Do you want to know who are the most visible and targeted people inside organizations? Communications professionals.
Whether you call us public affairs, public relations, communications or marketing communications in the title, we are usually listed on the corporate Web site. We are the ones who answer angry letters from customers, prospects, or anyone with a gripe against the company and its products and services.
We are the ones with a mandate to get all employees on the same page. We answer the phone to every sales call from media to ad agencies to partners, write the CEO's speech, talk to the press, and massage that brochure so it has less fluff and more meat.
Superheroes we are not, although with the budgets that are left over these days, I might contend we are definitely in the running.
There is another communicator who has become very important to Dell's social media outreach program and that is Richard Binhammer. Richard @ Dell -- how he signs in blogs' comments -- and I have been exchanging emails for a couple of months. He's been extremely patient and forthcoming with me during this time, even volunteered customers if I needed to talk to them directly for a story. No pushy pitches, no corporate speak, just conversation and straight answers to my questions.
Today's FC Expert blog post is about how Dell is using social media to regain its mojo. I won't give you the payoff, you'll need to take a peak at the story there. According to this recent article, due to competitive pressures from HP, the company has done a 180 on its direct built-to-order sales model and started selling its products retail at Wal-Mart and Sam's Club stores.
According to research firm IDC, HP had a worldwide PC market share of 19.3% for the quarter ending June 30 compared to Dell's 16.1%. In 2005, Dell dominated the playing field with 18.2% market share compared to HP's 15.7%.
On August 16, HP reported fiscal third quarter earnings of $2.1 billion on revenues of $25.4 billion, up 16% from the same quarter a year ago. HP also projected its annual revenues for the year ending October 31 at between $103 billion and $103.2 billion. Wall Street analysts expect Dell to report revenues of about $60 billion for its fiscal year ending January 30, according to Thomson Financial.
Quoting an interview with Wharton faculty:
Dell's biggest challenge is that the two pillars of its business model -- supply chain efficiency and direct build-to-order sales -- don't provide the advantage they once did.
The company's competitors have been busy closing the gap and Dell found itself without a specific plan to appeal to consumers; a weakness given the recent growth in the sector.

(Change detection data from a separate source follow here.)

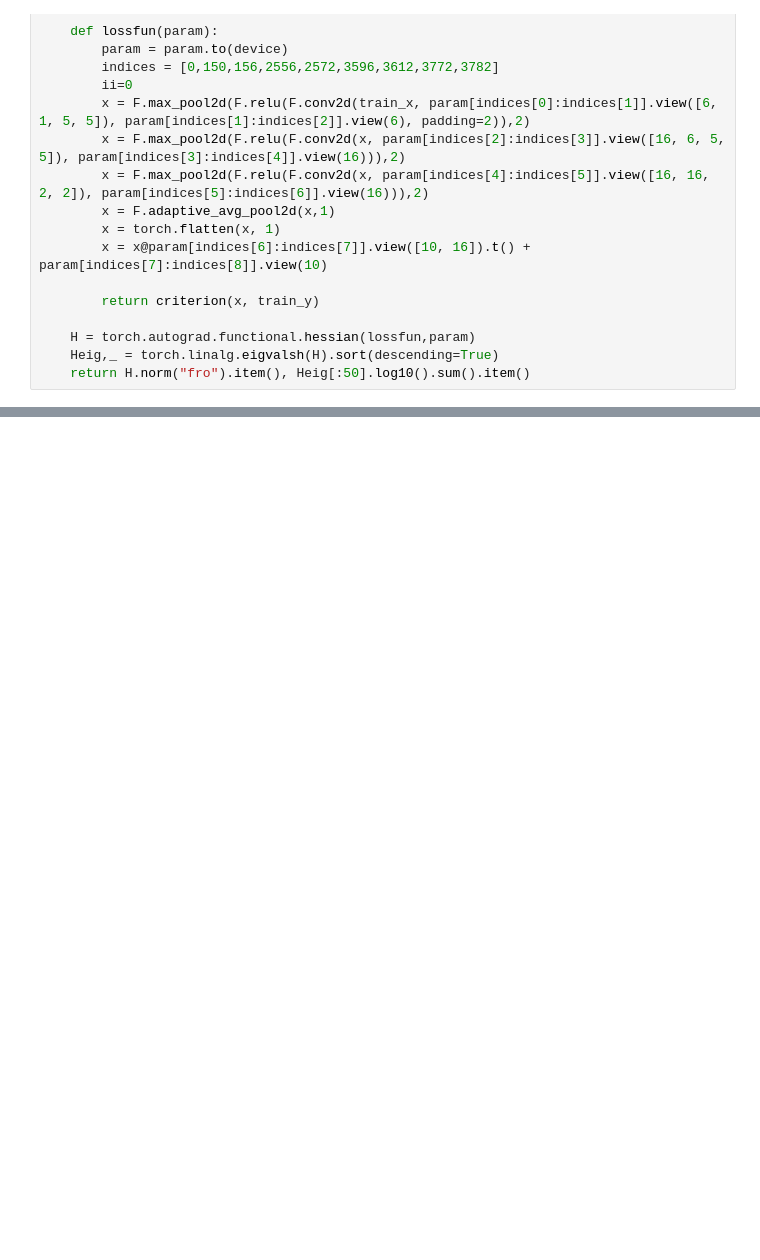
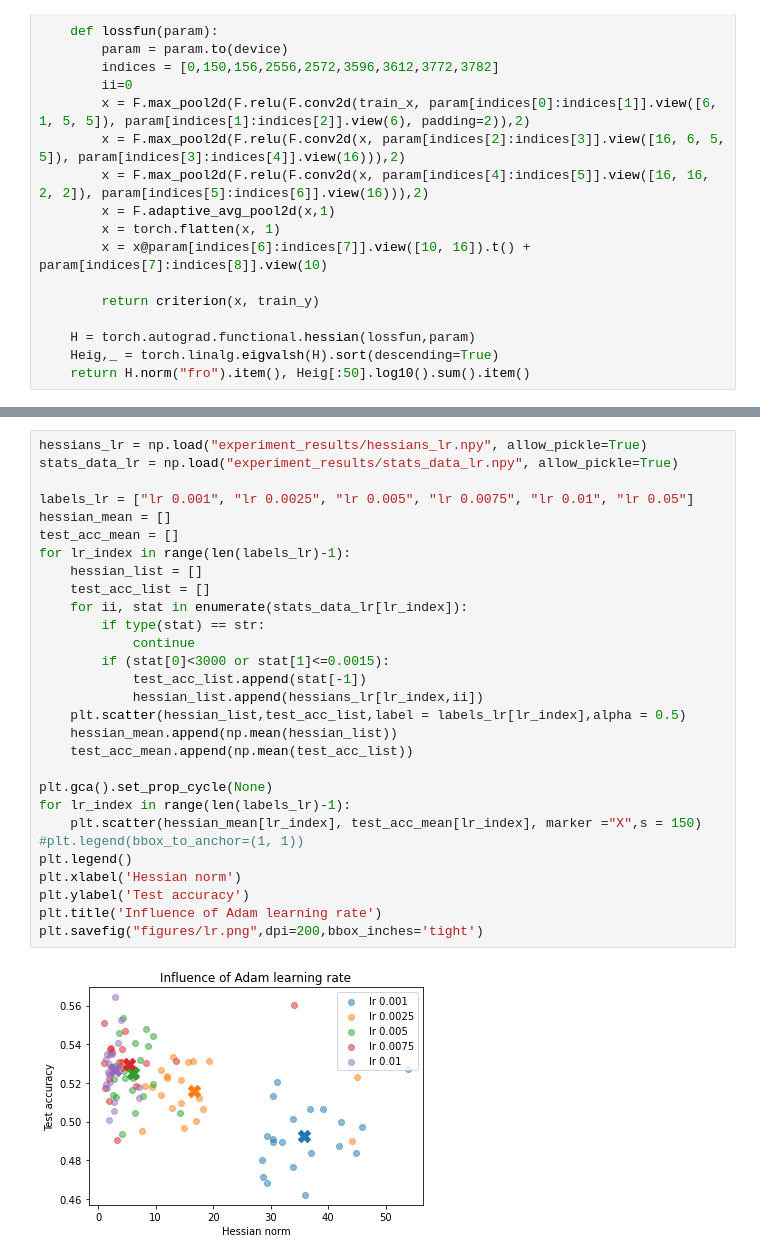
Before and after one commit to xiaotiansu/OptML_SB, a Jupyter notebook: test_smalldata.ipynb, the cells around one changed output, grey strips where cells are left out. Saved outputs shown, nothing was run; the diff lists cells and outputs as text; blank space fills up the shorter version.

```diff
--- a/test_smalldata.ipynb
+++ b/test_smalldata.ipynb
@@ -184,0 +496,31 @@ def H_eig(my_model):
+# %%
+hessians_lr = np.load("experiment_results/hessians_lr.npy", allow_pickle=True)
+stats_data_lr = np.load("experiment_results/stats_data_lr.npy", allow_pickle=True)
+
+labels_lr = ["lr 0.001", "lr 0.0025", "lr 0.005", "lr 0.0075", "lr 0.01", "lr 0.05"]
+hessian_mean = []
+test_acc_mean = []
+for lr_index in range(len(labels_lr)-1):
+    hessian_list = []
+    test_acc_list = []
+    for ii, stat in enumerate(stats_data_lr[lr_index]):
+        if type(stat) == str:
+            continue
+        if (stat[0]<3000 or stat[1]<=0.0015):
+            test_acc_list.append(stat[-1])
+            hessian_list.append(hessians_lr[lr_index,ii])
+    plt.scatter(hessian_list,test_acc_list,label = labels_lr[lr_index],alpha = 0.5)
+    hessian_mean.append(np.mean(hessian_list))
+    test_acc_mean.append(np.mean(test_acc_list))
+
+plt.gca().set_prop_cycle(None)
+for lr_index in range(len(labels_lr)-1):
+    plt.scatter(hessian_mean[lr_index], test_acc_mean[lr_index], marker ="X",s = 150)
+#plt.legend(bbox_to_anchor=(1, 1))
+plt.legend()
+plt.xlabel('Hessian norm')
+plt.ylabel('Test accuracy')
+plt.title('Influence of Adam learning rate')
+plt.savefig("figures/lr.png",dpi=200,bbox_inches='tight')
+# %% [output]
+[figure, added]
```
Also changed, not shown: parts of 19 cells of this notebook, 5 other files.
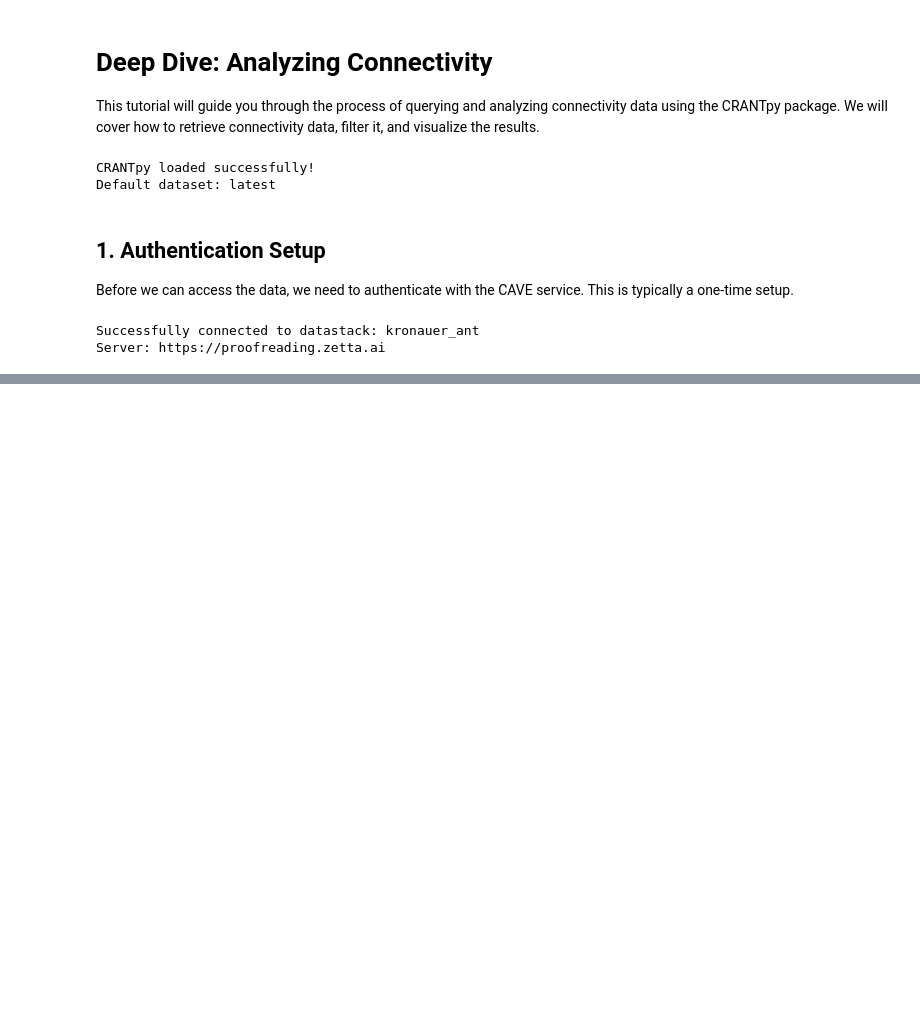
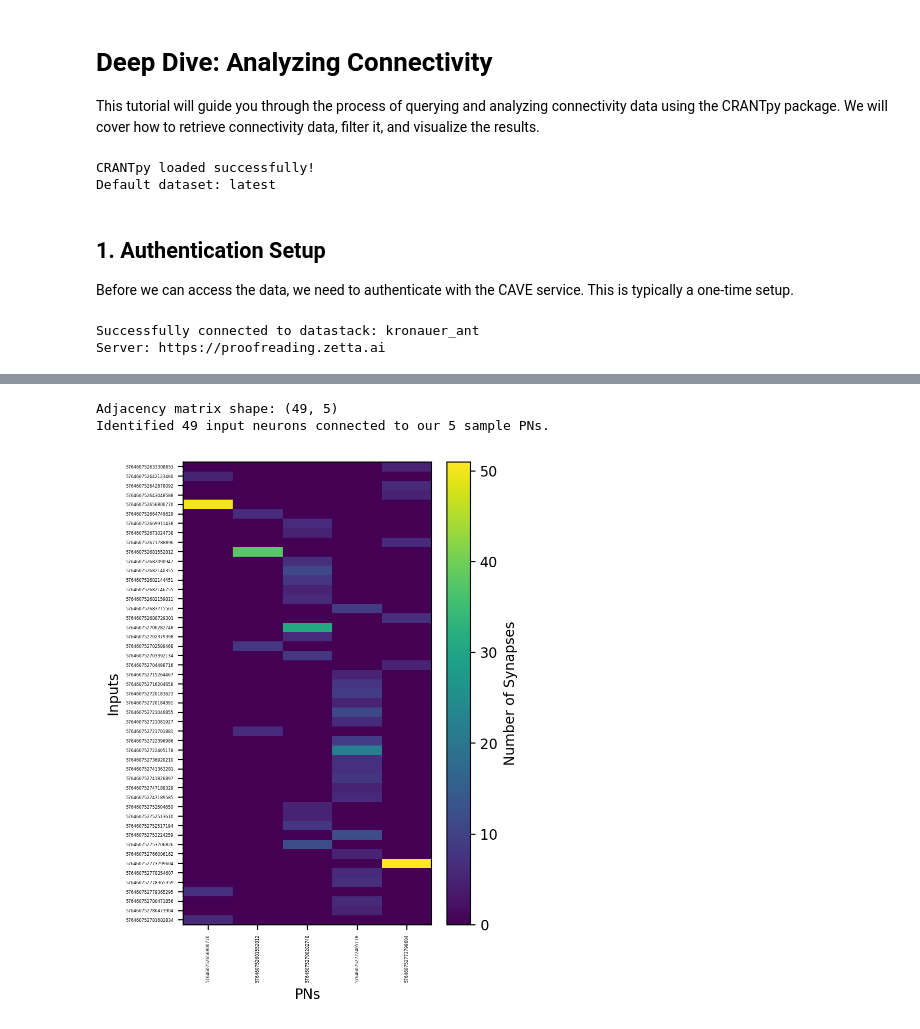
Before and after one commit to Social-Evolution-and-Behavior/crantpy, a Jupyter notebook: docs/deep_dive/connectivity.ipynb, the cells around one changed output, grey strips where cells are left out. Saved outputs shown, nothing was run; the diff lists cells and outputs as text; code cells hidden in the pictures; blank space fills up the shorter version.

```diff
--- a/docs/deep_dive/connectivity.ipynb
+++ b/docs/deep_dive/connectivity.ipynb
@@ -38,0 +131,19 @@ Server: https://proofreading.zetta.ai
+# %%
+adjacency = cp.get_adjacency(post_ids=sample_ids, threshold=5)
+print(f"Adjacency matrix shape: {adjacency.shape}")
+print(f"Identified {adjacency.shape[0]} input neurons connected to our {adjacency.shape[1]} sample PNs.")
+# %% [output]
+Adjacency matrix shape: (49, 5)
+Identified 49 input neurons connected to our 5 sample PNs.
+# %%
+# Heatmap
+plt.figure(figsize=(4, 6), dpi=200)
+plt.imshow(adjacency.values, aspect='auto', cmap='viridis')
+plt.colorbar(label='Number of Synapses')
+plt.xlabel('PNs')
+plt.ylabel('Inputs')
+plt.xticks(ticks=np.arange(len(adjacency.columns)), labels=adjacency.columns, rotation=90, fontsize=3)
+plt.yticks(ticks=np.arange(len(adjacency.index)), labels=adjacency.index, fontsize=3)
+plt.show()
+# %% [output]
+[figure, added]
```
Also changed, not shown: parts of 13 cells of this notebook, 1 other file.
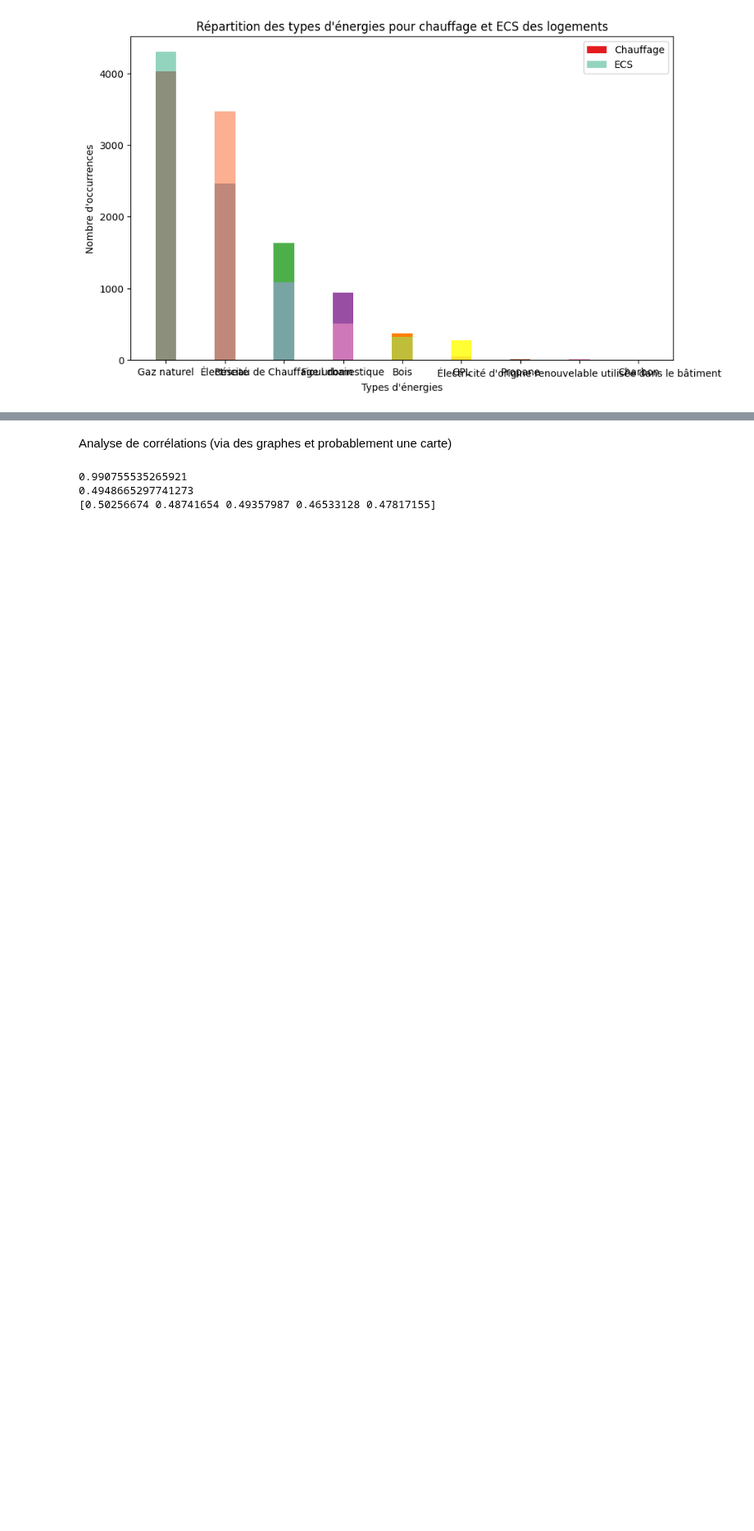
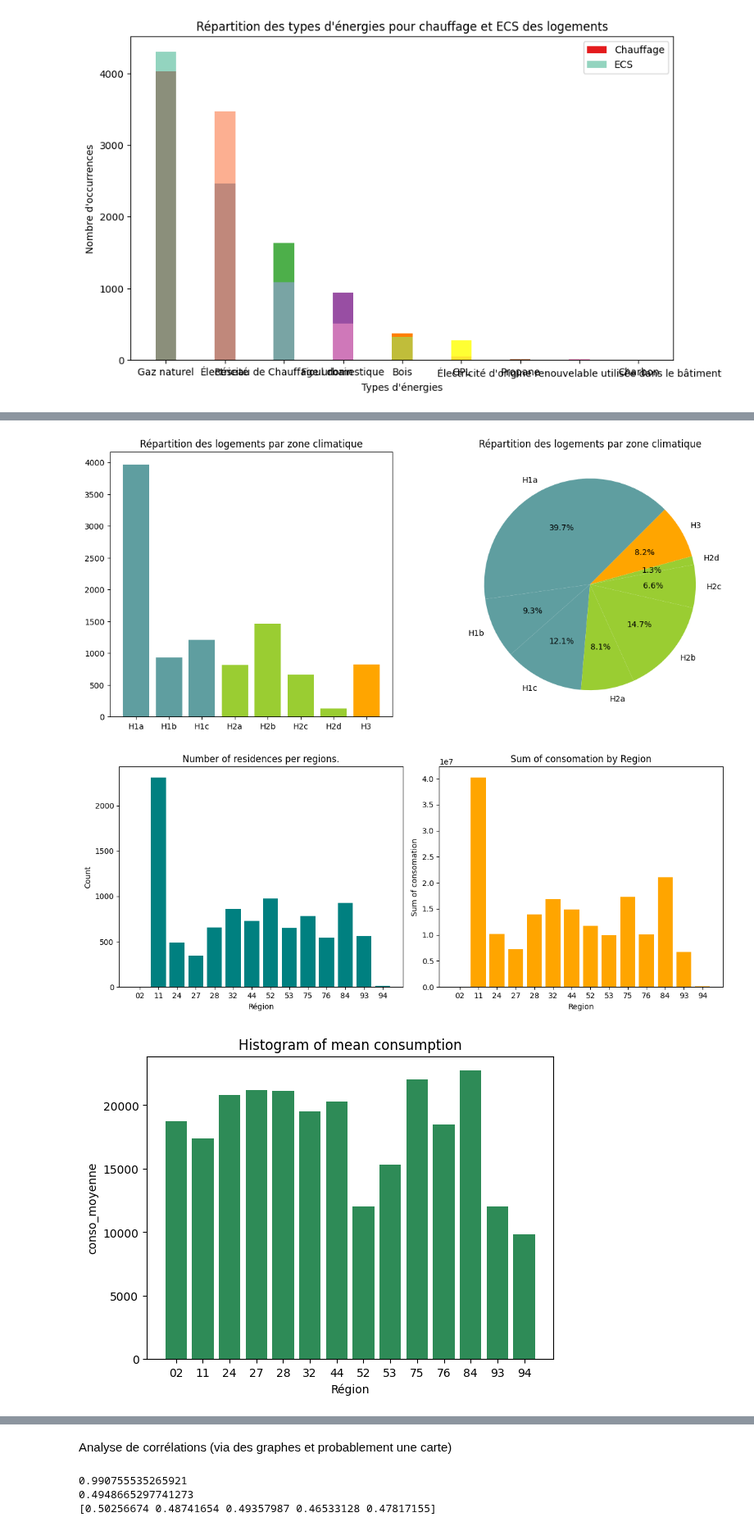
Before and after one commit to LACHQER-Wiam/Projet-Python, a Jupyter notebook: data.ipynb, the cells around one changed output, grey strips where cells are left out. Shown at 82% size. Cells and saved outputs as stored; diff of their text form; code cells hidden in the pictures; blank space fills up the shorter version.

Commit message:
suite exploration géo

```diff
--- a/data.ipynb
+++ b/data.ipynb
@@ -51,7 +51,7 @@ chosen_variables=['Etiquette_GES',
                   'Type_installation_solaire',
                   'Surface_climatisée',
                   'Type_ventilation']
-df = fetchdata.get_dpe(chosen_variables, size =1000)
+df_DPE = fetchdata.get_dpe(chosen_variables, size =100)
 # %% [output]
 Fetched 10000 observations
 # %%
@@ -298,0 +319,52 @@ Repésentation géographique des données à l'aide de géopandas
+# %%
+# DEBUT DES EXPLORATIONS - taches à effectuer :
+
+    ####### répartition des logemenst de la base pat zone climatique
+# Création de deux graphiques (en barre et circulaire)
+fig, axes = plt.subplots(nrows=1, ncols=2, figsize=(14, 6))
+
+val = df_DPE['Zone_climatique_'].value_counts().sort_index()
+colors= 3*['cadetblue'] + 4*['yellowgreen'] + ['orange']
+
+
+axes[0].bar(val.index, val, color= colors)
+axes[0].set_title('Répartition des logements par zone climatique')
+explode = (0, 0, 0, 0, 0, 0, 0, 0)
+axes[1].pie(x=val, labels=val.index, startangle=45,colors=colors, autopct='%1.1f%%', explode = explode)
+axes[1].set_title('Répartition des logements par zone climatique')
+
+
+
+fig, axs = plt.subplots(1, 2, figsize=(12, 5))
+    ####### Premier sous-graphique : Répartition des logements par région
+val_region = df_DPE['N°_région_(BAN)'].value_counts().sort_index()
+axs[0].bar(val_region.index, val_region, color='teal')
+axs[0].set_xlabel('Région')
+axs[0].set_ylabel('Count')
+axs[0].set_title('Number of residences per regions.')
+
+    ####### Deuxième sous-graphique : Classement des régions par consommation
+comptage_conso_region = df_DPE.groupby('N°_région_(BAN)')['Conso_5_usages_é_finale'].sum()
+axs[1].bar(comptage_conso_region.index, comptage_conso_region, color='orange')
+axs[1].set_xlabel('Region')
+axs[1].set_ylabel('Sum of consomation')
+axs[1].set_title('Sum of consomation by Region')
+
+plt.tight_layout()
+plt.show()
+
+    ####### consomation moyen d'un logement par région :
+df_conso_regions = pd.merge(comptage_conso_region, val_region, on ='N°_région_(BAN)')
+df_conso_regions['conso_moyenne'] = df_conso_regions['Conso_5_usages_é_finale']/df_conso_regions['count']
+df_conso_regions
+
+plt.bar(df_conso_regions.index, df_conso_regions['conso_moyenne'], color= 'seagreen')
+
+plt.xlabel('Région')
+plt.ylabel('conso_moyenne')
+plt.title('Histogram of mean consumption')
+plt.show()
+# %% [output]
+[figure, added]
+[figure, added]
+[figure, added]
```
Also changed, not shown: parts of 10 cells of this notebook.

Indeed, Dell was in the geek and not in the fashion business. Not taking risks is risky and now the company will need to wade into uncharted waters if it wishes to grow.
Among the challenges that lie ahead for Dell going directly to consumers are:
- Production -- painting a laptop is like painting a car, it discovered
- Online ordering errors
- Shipment delays
- Customer support
Dell thinks of its products in terms of microprocessors, disk drives and frames-per-second graphics; we don't care, all we want is for them to work, make us look cool and be easy to use. On the other hand, they do offer preinstalled Linux on consumer laptops and desktops.
What's Dell's advantage? They do have at least one. As for the company's social media outreach, I give them a ten. After all, I could be Richard @ Dell.